#### [WORK ORDER]
Count the lines below that contain the word "translation", and give only that number.

- - -

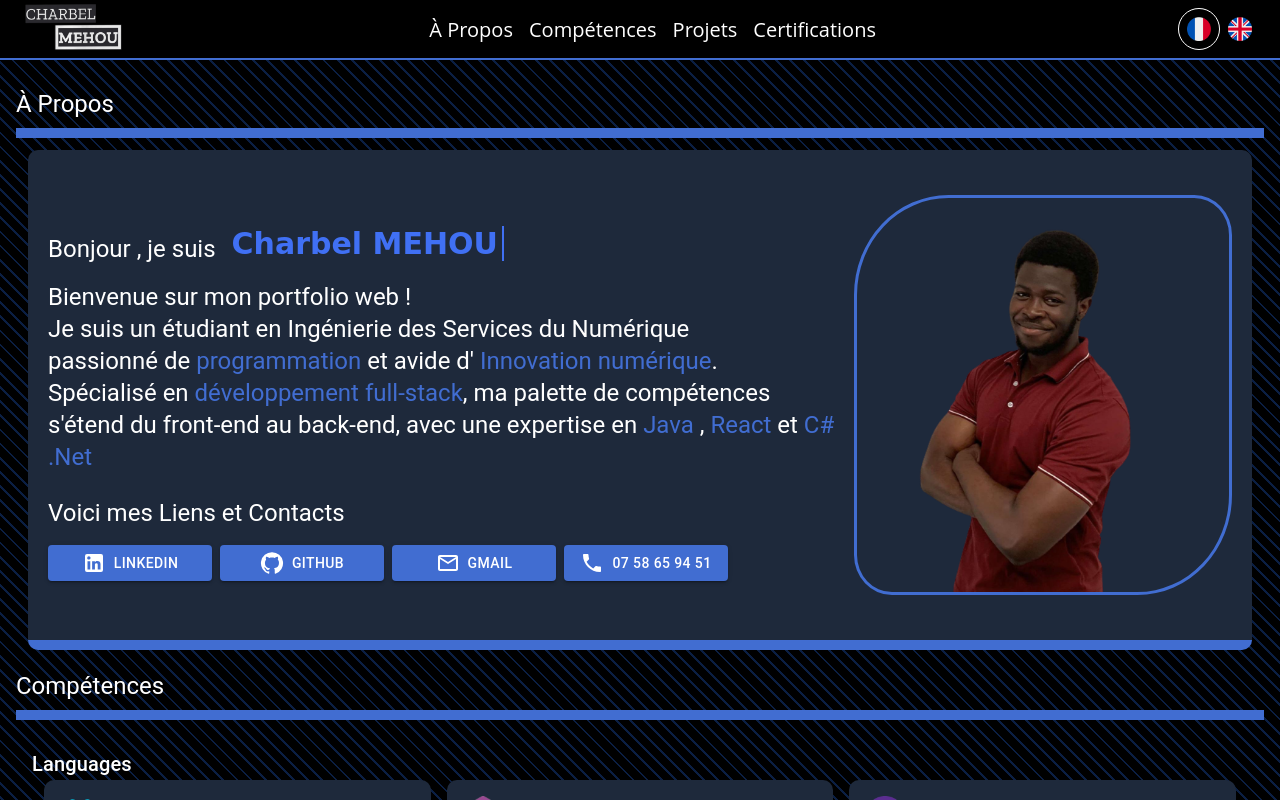
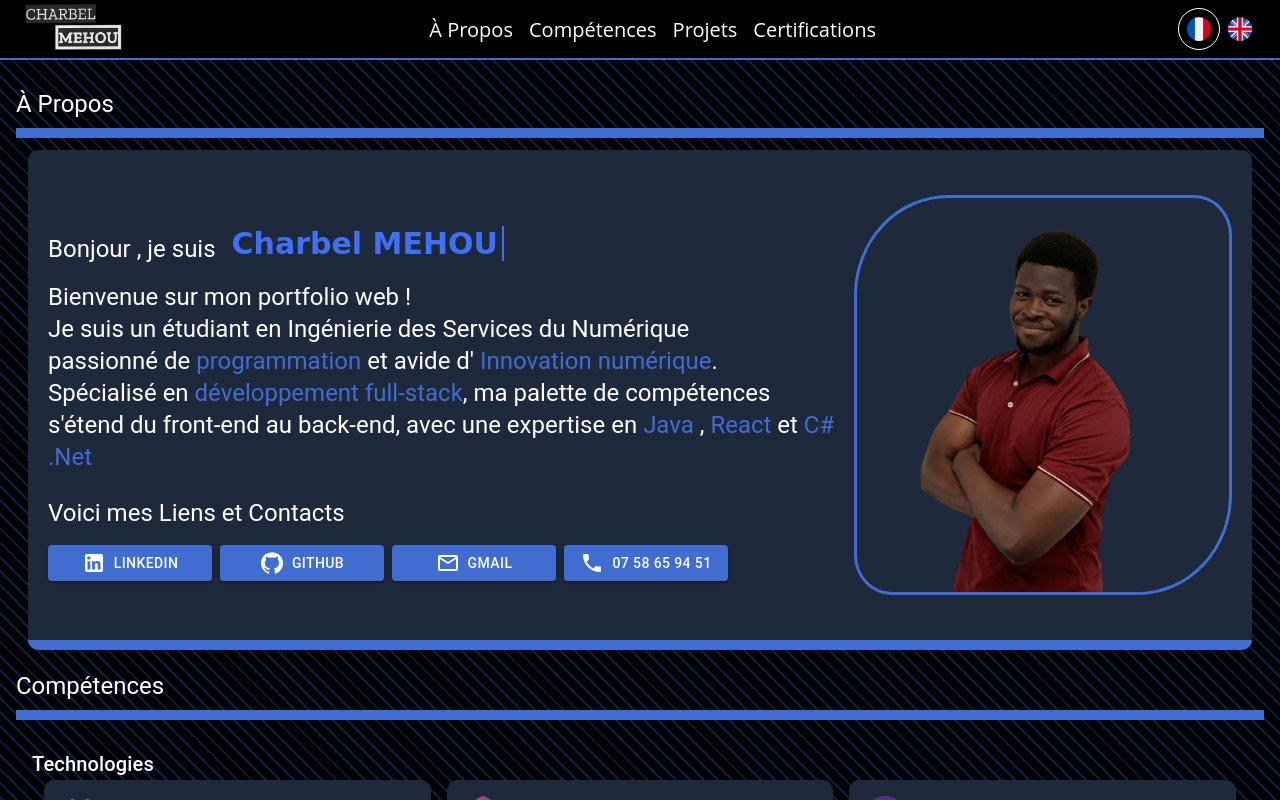
Before and after one commit to charbel-mehou/MyPersonalPortfolio, a React (Create React App) app in the folder personal_portfolio/: page / in a window 1280 px wide. Shown: the top 800 px of the page. Built offline with nearby package versions, Linux system fonts and the light colour scheme.

Commit message:
✨upgrade traductions

```diff
--- a/personal_portfolio/src/translation/i18n.js
+++ b/personal_portfolio/src/translation/i18n.js
@@ -42,7 +42,7 @@ const resources = {
       "certif-complete":"Course Completion Certificate of ",
       "and":"and",
       'management':'Project Management',
-      'languages':'Languages',
+      'languages':'Technology',
       'logiciel':'Logiciel',
       'agile-methodology':'Agile Methodology',
       "infrastructur-sportive":"Census of Sports Infrastructures",
@@ -95,7 +95,7 @@ const resources = {
       "myftjourney":'Plateforme d\'aide à l\'entrainement',
       "and":'et',
       'management':'Gestion de Projet',
-      'languages':'Languages',
+      'languages':'Technologies',
       'logiciel':'Logiciel',
       'agile-methodology':' Méthode Agile',
       "infrastructur-sportive":"Reçensement des Infrastructures Sportives",
```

- - -

#### [SOLUTION FOR THIS EXERCISE]
2